The Oceans Affect on Climate

The Oceans Effect on Climate
As the ocean absorbs incoming sunlight, its surface warms, the
ocean takes longer to heat up than land but it also takes longer to
cool down. This is known as specific heat, the ocean is like a heat
sink. The ocean emits (gives off) some of its heat up into the
atmosphere, both in the form of thermal energy and water vapor,
creating winds, and rain clouds due to evaporation of the ocean. In
turn, surface winds push against the surface of the ocean, creating
currents that help control the distribution of warm and cold waters
around the globe. Typically warm water from the equator is moved
toward the poles.
Where surface waters are cooler, they allow even colder, deeper
depths to up-well (come up to the surface). Where sea surface
temperatures are cold, local air temperatures also tend to be cooler
due to the surface winds dragging across the water.
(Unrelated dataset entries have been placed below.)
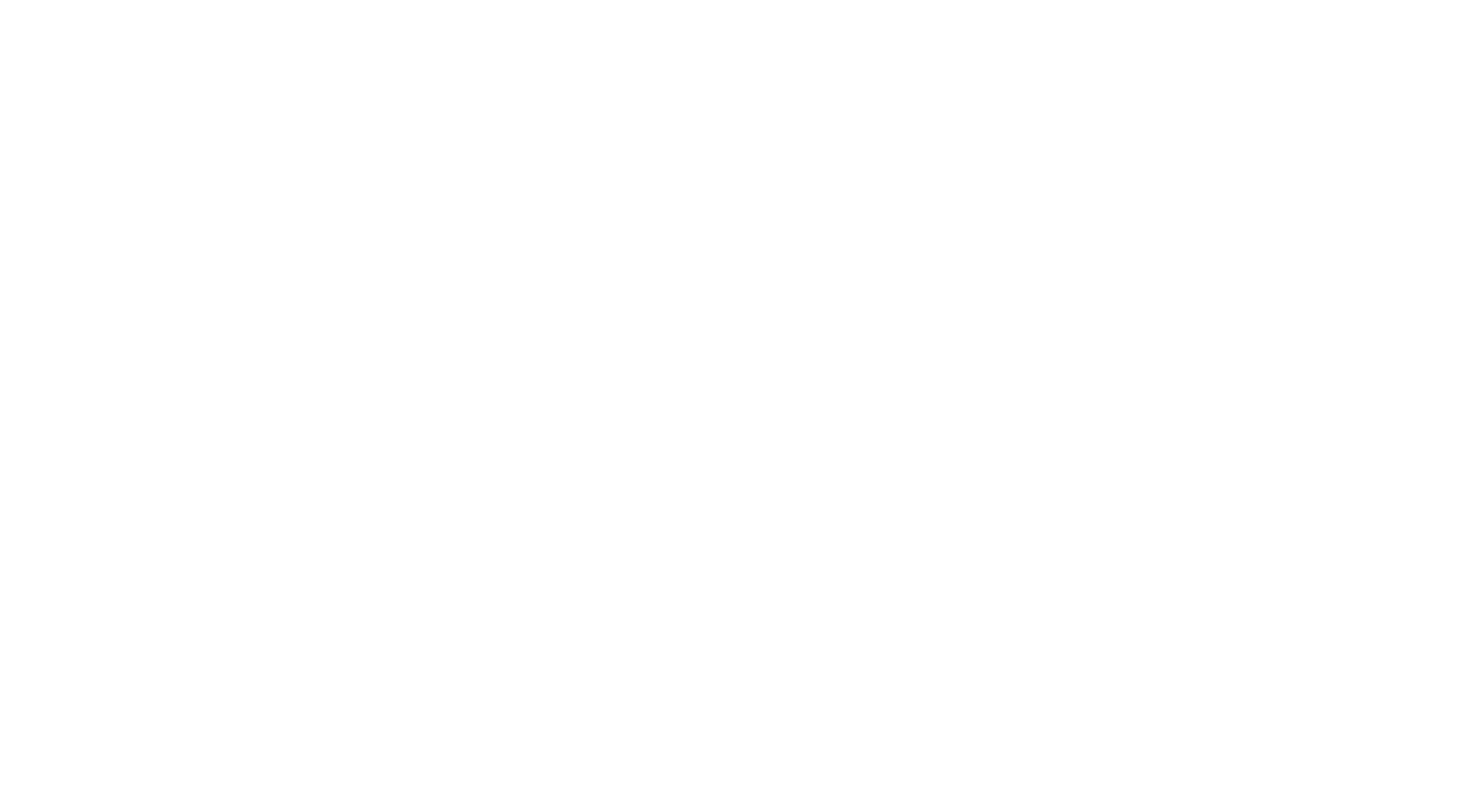
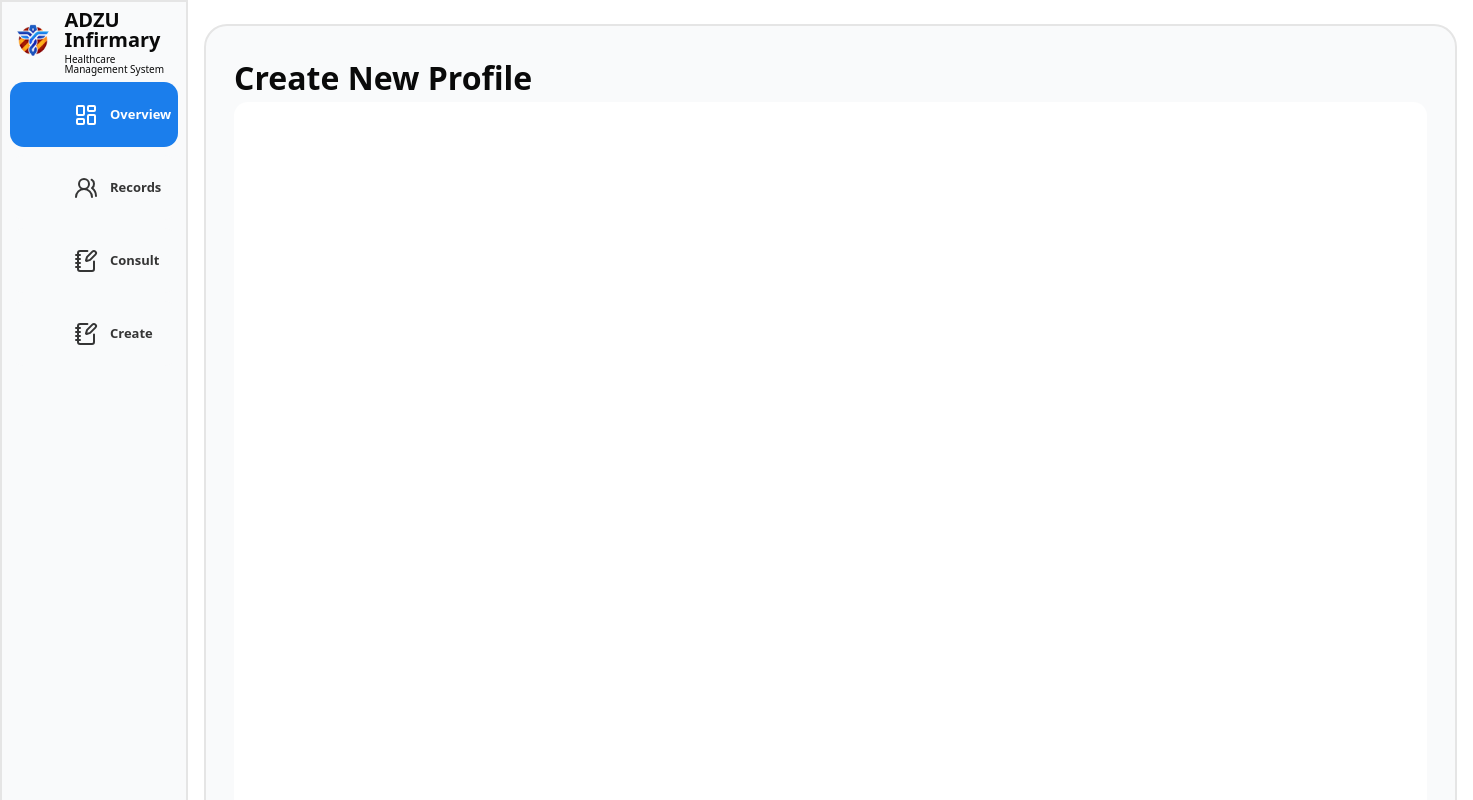
Before and after one commit to RielleTatel/Ateneo-de-Zamboanga-University-Health-Management-System-UHMS-, a React (Vite) app in the folder client/: page /create in a window 1280 px wide. Before the commit this address had no page. Shown: the top 800 px of the page, 1473 px wide, since content can reach past the window. Built offline with nearby package versions, Linux system fonts and the light colour scheme.

Commit message:
Feat: Initial Create Profile

```diff
--- a/client/src/App.jsx
+++ b/client/src/App.jsx
@@ -5,6 +5,7 @@ import Profile from "./pages/Profile.jsx";
 import Records from "./pages/Records.jsx";
 import Clinical from "./pages/Clinical.jsx";
 import Consult from "./pages/Consult.jsx";
+import CreateProfile from "./pages/CreateProfile.jsx";
 
 import './App.css'
 
@@ -21,6 +22,7 @@ const App = () => {
           <Route path="/profile" element={<Profile />} />
           <Route path="/Clinical" element={<Clinical />} />
           <Route path="/Consult" element={<Consult />} />
+          <Route path="/create" element={<CreateProfile />} />
         </Routes>
       </BrowserRouter>
     </QueryClientProvider>
--- a/client/src/components/layout/consultation/ConsultationField.jsx
+++ b/client/src/components/layout/consultation/ConsultationField.jsx
@@ -290,7 +290,9 @@ export const ConsultationNotes = () => {
     const [prescription, setPrescription] = useState("");
     const [history, setHistory] = useState("");
     const [additionalNotes, setAdditionalNotes] = useState("");
+
     const [medicalClearance, setMedicalClearance] = useState("");
+
     const [chronicRiskFactors, setChronicRiskFactors] = useState([]);
     const [openRiskFactors, setOpenRiskFactors] = useState(false);
 
@@ -317,7 +319,7 @@ export const ConsultationNotes = () => {
 
     return (
         <div className="bg-white rounded-[23px] border-2 border-[#E5E5E5] p-6 space-y-6">
-            <p className="text-md font-bold text-[#353535]"> Checkup Form- </p>
+            <p className="text-lg font-bold text-[#353535]"> Checkup Form- </p>
 
             <div className="flex flex-row gap-x-5">
                 <p className="text-[#353535]"> <b> Date: </b> <span> October 24, 2025 </span> </p>
@@ -330,7 +332,7 @@ export const ConsultationNotes = () => {
                     <Textarea
                         value={notes}
                         onChange={(e) => setNotes(e.target.value)}
-                        className="min-h-[100px] resize-none rounded-[17px]"
+                        className="min-h-[100px] resize-none rounded-[17px] "
                     />
                 </div>
 
@@ -353,7 +355,7 @@ export const ConsultationNotes = () => {
                 </div>
 
                 {/* ADDED NEW DROPDOWN SECTION HERE */}
-                <div className="flex flex-col md:flex-row gap-4 mb-6 p-4 rounded-xl border border-gray-200">
+                <div className="flex flex-col md:flex-row gap-4 mb-6">
 
                     {/* DROPDOWN SELECTION 1 */}
                     <div className="flex flex-col flex-1">
@@ -386,7 +388,7 @@ export const ConsultationNotes = () => {
                                     >
                                         <div className="flex gap-1 flex-wrap">
                                             {chronicRiskFactors.length === 0 ? (
-                                                <span className="text-muted-foreground">Select risk factors</span>
+                                                <span className="text-muted-foreground"> Select risk factors</span>
                                             ) : (
                                                 chronicRiskFactors.map((factor) => {
                                                     const option = riskFactorOptions.find(opt => opt.value === factor);
--- a/client/src/components/layout/navigation.jsx
+++ b/client/src/components/layout/navigation.jsx
@@ -11,6 +11,7 @@ const Navigation = () => {
     "/dashboard": "overview",
     "/records": "records",
     "/consult": "consult",
+    "/createProfile": "/create",
   };
 
   const [activeTab, setActiveTab] = useState(pathToTab[location.pathname] || "overview");
@@ -97,6 +98,28 @@ const Navigation = () => {
             Consult
           </p>
         </div>
+
+        {/* Create Profile */}
+        <div
+          className={`w-full h-[65px] rounded-[14px] flex items-center gap-x-3 pl-6 group hover:bg-attention-blue hover:shadow-md transition-all cursor-pointer ${
+            activeTab === "createProfile" ? "bg-attention-blue" : "bg-container"
+          }`}
+          onClick={() => handleNavClick("createProfile", "/create")}
+        >
+          <NotebookPen
+            className={`ml-10 w-6 h-6 transition-colors ${
+              activeTab === "createProfile" ? "text-white" : "text-text-primary"
+            }`}
+          />
+          <p
+            className={`font-semibold transition-colors hidden md:block ${
+              activeTab === "createProfile" ? "text-white" : "text-text-primary"
+            }`}
+          >
+            Create
+          </p>
+        </div>
+
       </div>
     </div>
   );
--- a/client/src/pages/Clinical.jsx
+++ b/client/src/pages/Clinical.jsx
@@ -23,7 +23,7 @@ const Clinical = () => {
                     </div>
 
                         {/* Second container */}
-                        <div className="bg-background-secondary mt-2 min-h-[700px] rounded-[23px] border-outline border-2 p-7 ">
+                    <div className="bg-background-secondary mt-2 min-h-[700px] rounded-[23px] border-outline border-2 p-7 ">
 
                             {/* Tab Navigation */}
                             <div className="flex gap-4 mb-8">
--- a/client/src/pages/Consult.jsx
+++ b/client/src/pages/Consult.jsx
@@ -29,7 +29,10 @@ const Consult = () => {
 
                 <div className="bg-background-secondary mt-2 min-h-[700px] rounded-[23px] border-outline border-2 p-7">
                     <ProfileHeader/>
-                    <div className="flex flex-col gap-y-3">
+                    <div className="text-center">
+                        <h1> <b> Consultation Actions </b> </h1>
+                    </div>
+                    <div className="flex flex-col gap-y-6">
                         <ConsultationNotes/>
                         <VitalsField/>
                         <LabFields/>
--- /dev/null
+++ b/client/src/pages/CreateProfile.jsx
@@ -0,0 +1,25 @@
+import React from "react";
+import Navigation from "@/components/layout/navigation";
+
+const CreateProfile = () => {
+    return (
+        <div className="bg-background-primary w-screen min-h-screen flex flex-row">
+
+            {/* 1st half of the screen */}
+            <Navigation/>
+
+            {/* 2nd part of the screen */}
+            <div className="flex-1 flex-col p-4 ">
+                <div className="bg-background-secondary mt-2 min-h-[700px] rounded-[23px] border-outline border-2 p-7 ">
+                    <p className="text-[32px]"> <b> Create New Profile </b> </p>
+
+                    <div className="bg-background-primary w-[1193px] h-[795px] rounded-xl border-black ">
+                        <p className="text-[22px]"> <b>  </b> </p>
+                    </div>
+                </div>
+            </div>
+        </div>
+    )
+}
+
+export default CreateProfile;
```
Also changed, not shown: client/src/components/layout/createProfile/staffProfile.jsx (added), client/src/components/layout/createProfile/studentProfile.jsx (added).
On the other
hand, where sea surface temperatures are warm, local air
temperatures tend to be warmer due the heat emitted by the water.